Pick out each line of the records in which the word "conta" appears.

*** Records ***

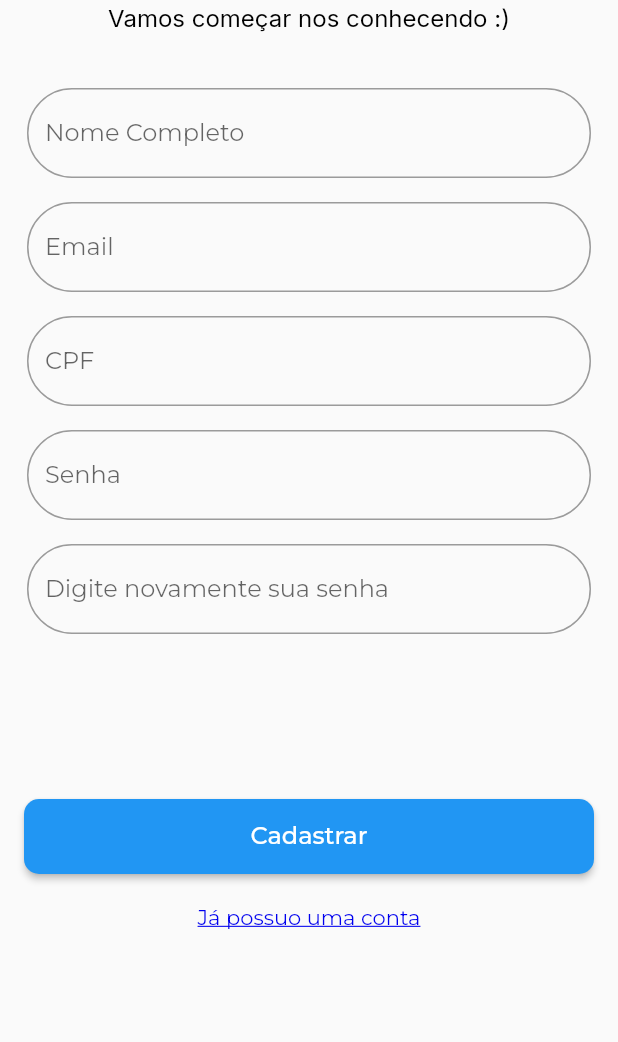
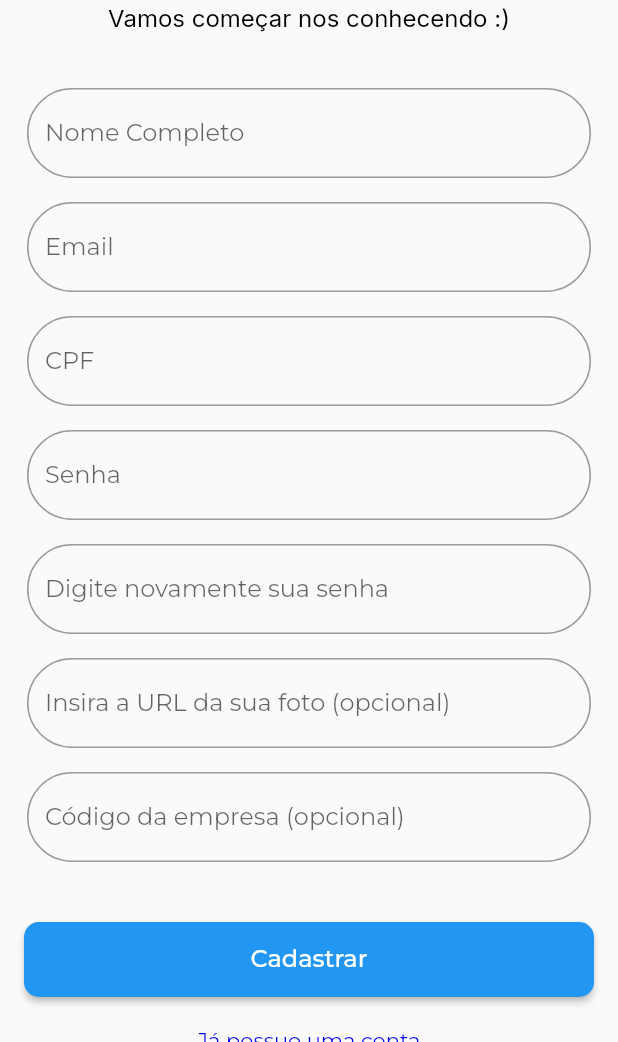
Before and after one commit to MatheusFinatto/flutter_application_1, a Flutter app: the screen it shows after launch, on a phone screen of 412 x 824 dp, the part 194-1236 px from its top. Run offline on Flutter 3.47's test engine with Material 2 defaults, Android fonts, the phone set to English and light mode, and no system bars; our stand-ins replace cloud_firestore, firebase_auth, firebase_core, google_fonts, image_picker; missing offline and left inert: dart:ffi; accounts and stored records are empty.

Commit message:
adicionados campos no form de register

```diff
--- a/lib/screens/conta/register_page.dart
+++ b/lib/screens/conta/register_page.dart
@@ -20,6 +20,8 @@ class RegisterPageState extends State<RegisterPage> {
   final TextEditingController _passwordController = TextEditingController();
   final TextEditingController _confirmPasswordController =
       TextEditingController();
+  final TextEditingController _imageUrlController = TextEditingController();
+  final TextEditingController _empresaIdController = TextEditingController();
 
   bool state = false;
 
@@ -148,7 +150,6 @@ class RegisterPageState extends State<RegisterPage> {
                 _buildHeaderText(),
                 SizedBox(height: 30),
                 _buildInputs(),
-                SizedBox(height: 70),
                 _buildRegisterButton(),
               ],
             ),
@@ -284,6 +285,34 @@ class RegisterPageState extends State<RegisterPage> {
           ),
         ),
         Padding(
+          padding: EdgeInsets.all(8.0),
+          child: TextFormField(
+            controller: _imageUrlController,
+            obscureText: true,
+            decoration: InputDecoration(
+              labelText: "Insira a URL da sua foto (opcional)",
+              border: OutlineInputBorder(
+                borderRadius:
+                    BorderRadius.circular(50.0), // Adjust the radius as needed
+              ),
+            ),
+          ),
+        ),
+        Padding(
+          padding: EdgeInsets.all(8.0),
+          child: TextFormField(
+            controller: _empresaIdController,
+            obscureText: true,
+            decoration: InputDecoration(
+              labelText: "Código da empresa (opcional)",
+              border: OutlineInputBorder(
+                borderRadius:
+                    BorderRadius.circular(50.0), // Adjust the radius as needed
+              ),
+            ),
+          ),
+        ),
+        Padding(
           padding: EdgeInsets.only(top: 12.0),
           child:
               Text(_msgErro, style: TextStyle(color: Colors.red, fontSize: 16)),
@@ -315,7 +344,7 @@ class RegisterPageState extends State<RegisterPage> {
             );
             //Navigator.pushReplacementNamed(context, '/login');
           },
-          child: Text(
+          child: const Text(
             "Já possuo uma conta",
             style: TextStyle(
               fontSize: 14,
```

*** End of Records ***

_Solution to this problem_:
--- a/lib/screens/conta/register_page.dart
+++ b/lib/screens/conta/register_page.dart
             "Já possuo uma conta",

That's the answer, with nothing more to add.